NBC has a series of public service announcements entitled "The More You Know." It offers advice on navigating pressing social issues. The general idea is that if we are just aware and have the information, we can make good decisions, be healthier, and safer. Does it really come down to being informed?
I have written previous posts that offer trends and issues that are killing the visible church in America. All of the issues and trends come back to a common source: trusting ourselves more than Christ and His gospel. We reduce it all to information to know or just "being informed," then we, in our infinite wisdom and abilities, can live the "Christian life."
Some Christians can tell you basic aspects of the gospel. Many talk about the gospel in church. Many hear the word gospel and make it a synonym for the word "true." However, few can tell someone else the gospel accurately (that is according to how Scripture describes it) and even fewer actually live the gospel. We have reduced the gospel to a bit of information to know. Church preaching and teaching often focuses on "practical" needs like how to have a better marriage, manage finances, raise kids, overcome anxiety, etc. Scripture certainly addresses these things, but it always points back to Christ and His gospel in these matters.
The gospel is not simply a bit of information to know. The gospel is to be lived out, for it is the only thing powerful enough to transform every part of our lives and shape our eternity.

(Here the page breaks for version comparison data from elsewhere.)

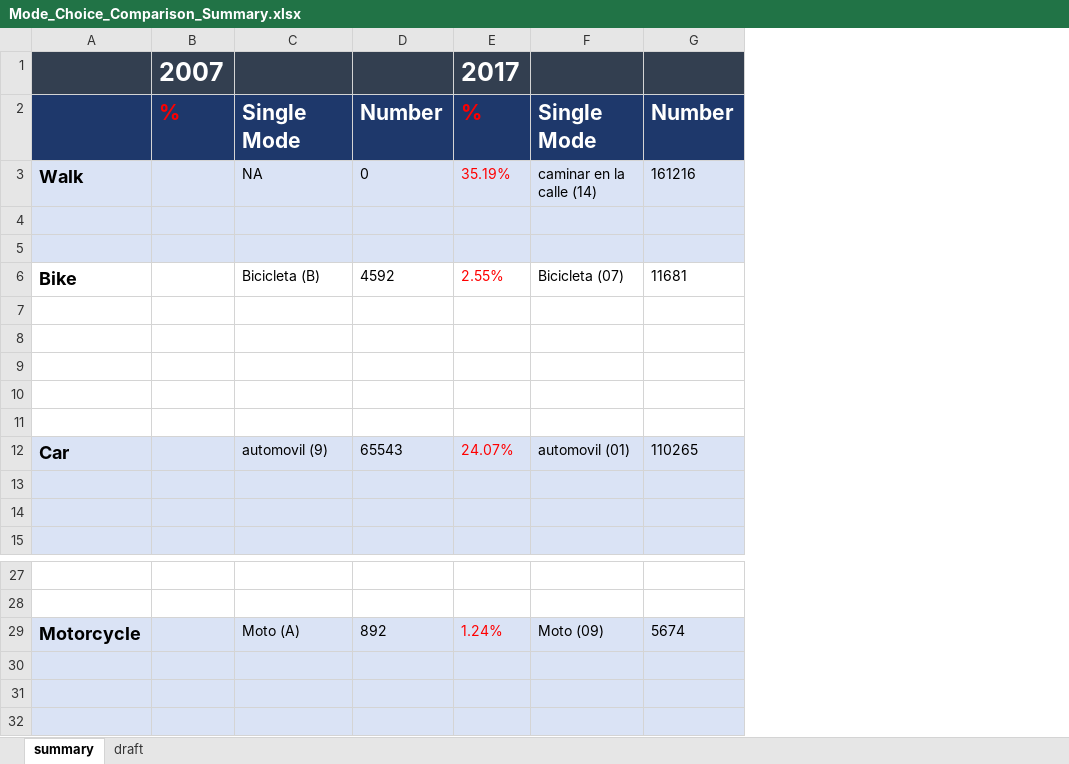
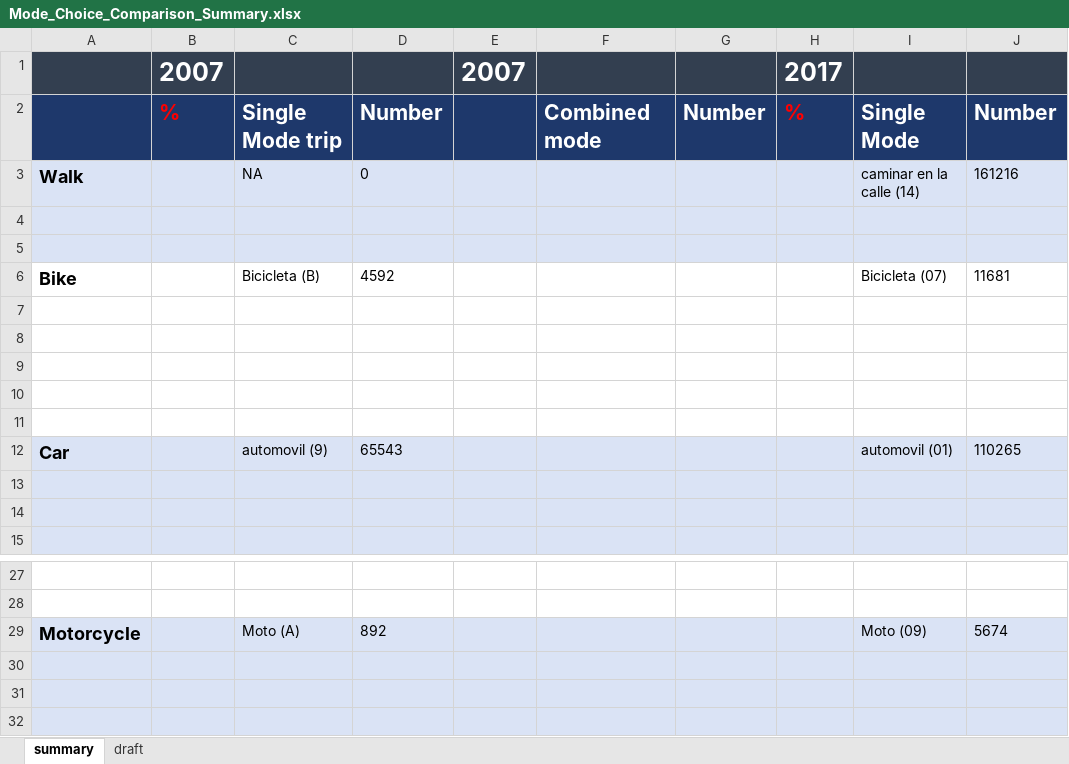
Before and after one commit to zyang91/Mexico-City-survey-comp, an Excel workbook: Mode_Choice_Comparison_Summary.xlsx, sheet summary, drawn as a sheet; only a part is shown, gaps mark what is left out; values as stored, in another font and other column widths than the file's, no borders; removed rows and columns are numbered as before the commit, all else as after; the diff covers the shown part only; the diff names each change by its address in the sheet, - before the commit and + after, or states it on an @@ line.

```diff
--- a/Mode_Choice_Comparison_Summary.xlsx (sheet summary)
+++ b/Mode_Choice_Comparison_Summary.xlsx (sheet summary)
+column D, rows 2-12: Number | 0 |  |  | 4592 |  |  |  |  |  | 65543; row 29: 892
+column E, row 1: 2007
+column F, row 2: Combined mode
-column E, rows 1-12: 2017 | % | 35.19% |  |  | 2.55% |  |  |  |  |  | 24.07%; row 29: 1.24%
+column H, rows 1-2: 2017 | %
-C2: Single Mode
+C2: Single Mode trip
-G3: 0
+G3: (empty)
-G6: 4592
+G6: (empty)
-G12: 65543
+G12: (empty)
-G29: 892
+G29: (empty)
```
Also changed, not shown: 15 added rows, 37 removed rows and 27 edited cells elsewhere in this sheet, formulas that keep their value, 1 other file.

Romans 1:16-17 makes this clear. The apostle Paul spoke of being obligated to both Greeks and barbarians, to the foolish and the wise (v. 8-15). Paul crossed social boundaries between such groups and this would have been suspicious behavior in the ancient world. Yet, he is not ashamed of the gospel. He is not embarrassed by it because it is the power of God, more powerful than any social norm or boundary. He is also not embarrassed by it because it reveals God's righteousness. God did not wink at our sins and negate His moral attributes. He punished sin at the cross. The fact that the punishment is not upon us is called mercy and grace. This mercy and grace can only be handed out by the One against whom the sin was committed. God satisfies His justice and mercy at the cross.
When Christians live out the gospel in daily life, growing in maturity, that is "from faith to faith," it impacts the world around us. The fact Christ died for our sins and rose again is not simply information for the new convert. It is a truth that is to be lived out by the believer. When we fail, Christ's work on the cross is where we return to get perspective and healing. Our salvation includes our spiritual growth (Philippians 2:12-13). We are saved by His grace and in that gospel He has provided opportunities to continue to grow in that salvation and grace (Ephesians 2:10). Both American Christians and the culture around us are missing out on the power of the gospel because we have reduced it to mere information instead of a daily lifestyle, and this is killing the church in America.